Bharti said investigations surrounding the lone surviving gunman from the attack, Mohammed Ajmal Kasab, were continuing but gave no more details.

Mumbai police can hold Kasab until December 24 while they prepare a formal charge sheet.

Many lawyers in the city, including the 1,000-member Bar Council, are refusing to represent Kasab. Angry members of the Hindu nationalist Shiv Sena party threw stones at the homes of three who said they would defend him, party officials said.

As evidence of tighter security in the still-nervous city, an evacuation drill was conducted on Wednesday at Mumbai’s domestic airport terminal to check the response of security agencies and airport officials to threats, an airport spokesman said.

All passenger areas, shops and offices at the terminal were evacuated for about 25 minutes, said spokesman Manish Kalghatgi.

“It was part of a planned annual exercise, and we are satisfied with our level of preparedness,” he said.

Lashkar-e-Taiba, on U.S. and U.N. terrorism lists, denies any involvement in the Mumbai attack or any links to al Qaeda and the Taliban.

“Lashkar-e-Taiba is engaged only in the struggle to liberate Kashmir from Indian occupation and Kashmir’s freedom struggle is legitimate,” LeT spokesman Abdullah Ghaznavi told Reuters by telephone in Srinagar.

In New Delhi, police charged 11 militants they arrested over serial bomb blasts in the capital that killed 23 people and wounded scores in September. They gave no indication of whether the men had entered pleas.
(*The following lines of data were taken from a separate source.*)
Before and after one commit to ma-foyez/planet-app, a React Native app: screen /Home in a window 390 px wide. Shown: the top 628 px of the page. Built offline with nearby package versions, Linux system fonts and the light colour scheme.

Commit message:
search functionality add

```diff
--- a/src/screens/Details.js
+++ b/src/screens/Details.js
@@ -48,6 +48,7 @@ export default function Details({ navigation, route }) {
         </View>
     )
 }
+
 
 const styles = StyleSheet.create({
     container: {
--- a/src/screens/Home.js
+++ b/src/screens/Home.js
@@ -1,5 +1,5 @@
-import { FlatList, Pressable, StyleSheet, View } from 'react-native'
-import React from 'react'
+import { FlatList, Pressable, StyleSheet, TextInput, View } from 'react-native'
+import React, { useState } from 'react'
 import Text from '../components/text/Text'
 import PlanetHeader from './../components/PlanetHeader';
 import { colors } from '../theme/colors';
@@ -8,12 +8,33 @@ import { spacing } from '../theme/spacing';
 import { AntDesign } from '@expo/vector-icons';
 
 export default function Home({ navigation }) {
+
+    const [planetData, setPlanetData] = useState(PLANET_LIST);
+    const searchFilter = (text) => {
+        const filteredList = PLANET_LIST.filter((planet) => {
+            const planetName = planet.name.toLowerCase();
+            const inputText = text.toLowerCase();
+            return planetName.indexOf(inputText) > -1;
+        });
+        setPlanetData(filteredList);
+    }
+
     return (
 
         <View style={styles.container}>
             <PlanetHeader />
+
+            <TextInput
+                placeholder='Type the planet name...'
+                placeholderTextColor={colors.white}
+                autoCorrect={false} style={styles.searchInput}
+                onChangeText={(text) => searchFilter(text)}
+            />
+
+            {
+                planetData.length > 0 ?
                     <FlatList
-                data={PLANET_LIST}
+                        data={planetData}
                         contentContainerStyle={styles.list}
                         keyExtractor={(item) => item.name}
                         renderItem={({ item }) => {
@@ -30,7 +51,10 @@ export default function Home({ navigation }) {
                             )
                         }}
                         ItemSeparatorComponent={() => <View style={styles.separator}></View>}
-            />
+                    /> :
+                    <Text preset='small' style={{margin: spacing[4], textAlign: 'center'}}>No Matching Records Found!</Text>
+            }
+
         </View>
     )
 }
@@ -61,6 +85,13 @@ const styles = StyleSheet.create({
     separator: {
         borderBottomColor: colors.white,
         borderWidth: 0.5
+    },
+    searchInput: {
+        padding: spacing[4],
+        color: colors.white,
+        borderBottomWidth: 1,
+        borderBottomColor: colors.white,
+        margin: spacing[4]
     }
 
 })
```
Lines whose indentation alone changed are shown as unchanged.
Police said the 11 were members of the Indian Mujahideen and had been trained by LeT and accused them of involvement in other bombings in the city which killed more than 100 people this year.

Editing by Paul Tait and David Fox